**TASK ITEM:** Print out the records in full, keeping each word unchanged.

**RECORDS SUPPLIED:**
○ ○ ○
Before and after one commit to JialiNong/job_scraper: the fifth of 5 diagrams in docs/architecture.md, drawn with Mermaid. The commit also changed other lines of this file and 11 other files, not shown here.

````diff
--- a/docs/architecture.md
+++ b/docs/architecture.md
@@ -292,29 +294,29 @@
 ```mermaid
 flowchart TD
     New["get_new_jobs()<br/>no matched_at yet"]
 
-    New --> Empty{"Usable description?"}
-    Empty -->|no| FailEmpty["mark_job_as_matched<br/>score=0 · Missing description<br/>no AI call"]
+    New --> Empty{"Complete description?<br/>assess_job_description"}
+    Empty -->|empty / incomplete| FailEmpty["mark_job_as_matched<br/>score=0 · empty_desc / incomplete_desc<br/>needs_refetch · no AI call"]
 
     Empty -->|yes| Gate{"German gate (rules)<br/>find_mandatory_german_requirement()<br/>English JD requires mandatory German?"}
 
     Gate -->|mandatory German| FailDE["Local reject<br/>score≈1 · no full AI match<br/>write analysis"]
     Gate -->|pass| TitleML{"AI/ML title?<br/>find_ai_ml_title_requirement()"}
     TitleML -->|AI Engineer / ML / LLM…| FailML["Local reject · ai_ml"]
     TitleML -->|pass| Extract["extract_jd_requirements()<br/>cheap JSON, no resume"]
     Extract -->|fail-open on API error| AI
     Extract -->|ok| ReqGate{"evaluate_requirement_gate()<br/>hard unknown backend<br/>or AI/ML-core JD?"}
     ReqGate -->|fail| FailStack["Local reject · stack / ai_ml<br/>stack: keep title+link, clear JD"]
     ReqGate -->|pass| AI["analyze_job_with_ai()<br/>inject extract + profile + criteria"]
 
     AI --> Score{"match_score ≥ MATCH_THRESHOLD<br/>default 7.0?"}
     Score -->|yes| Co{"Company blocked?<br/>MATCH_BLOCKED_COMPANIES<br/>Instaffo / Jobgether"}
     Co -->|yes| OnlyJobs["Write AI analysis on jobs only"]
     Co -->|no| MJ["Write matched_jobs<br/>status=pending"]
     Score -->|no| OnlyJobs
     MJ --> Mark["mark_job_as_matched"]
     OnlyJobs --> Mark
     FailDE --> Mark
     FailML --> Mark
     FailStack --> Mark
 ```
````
○ ○ ○
**OUTPUT BELOW:**
Before and after one commit to JialiNong/job_scraper: the fifth of 5 diagrams in docs/architecture.md, drawn with Mermaid. The commit also changed other lines of this file and 11 other files, not shown here.

````diff
--- a/docs/architecture.md
+++ b/docs/architecture.md
@@ -292,29 +294,29 @@
 ```mermaid
 flowchart TD
     New["get_new_jobs()<br/>no matched_at yet"]
 
-    New --> Empty{"Usable description?"}
-    Empty -->|no| FailEmpty["mark_job_as_matched<br/>score=0 · Missing description<br/>no AI call"]
+    New --> Empty{"Complete description?<br/>assess_job_description"}
+    Empty -->|empty / incomplete| FailEmpty["mark_job_as_matched<br/>score=0 · empty_desc / incomplete_desc<br/>needs_refetch · no AI call"]
 
     Empty -->|yes| Gate{"German gate (rules)<br/>find_mandatory_german_requirement()<br/>English JD requires mandatory German?"}
 
     Gate -->|mandatory German| FailDE["Local reject<br/>score≈1 · no full AI match<br/>write analysis"]
     Gate -->|pass| TitleML{"AI/ML title?<br/>find_ai_ml_title_requirement()"}
     TitleML -->|AI Engineer / ML / LLM…| FailML["Local reject · ai_ml"]
     TitleML -->|pass| Extract["extract_jd_requirements()<br/>cheap JSON, no resume"]
     Extract -->|fail-open on API error| AI
     Extract -->|ok| ReqGate{"evaluate_requirement_gate()<br/>hard unknown backend<br/>or AI/ML-core JD?"}
     ReqGate -->|fail| FailStack["Local reject · stack / ai_ml<br/>stack: keep title+link, clear JD"]
     ReqGate -->|pass| AI["analyze_job_with_ai()<br/>inject extract + profile + criteria"]
 
     AI --> Score{"match_score ≥ MATCH_THRESHOLD<br/>default 7.0?"}
     Score -->|yes| Co{"Company blocked?<br/>MATCH_BLOCKED_COMPANIES<br/>Instaffo / Jobgether"}
     Co -->|yes| OnlyJobs["Write AI analysis on jobs only"]
     Co -->|no| MJ["Write matched_jobs<br/>status=pending"]
     Score -->|no| OnlyJobs
     MJ --> Mark["mark_job_as_matched"]
     OnlyJobs --> Mark
     FailDE --> Mark
     FailML --> Mark
     FailStack --> Mark
 ```
````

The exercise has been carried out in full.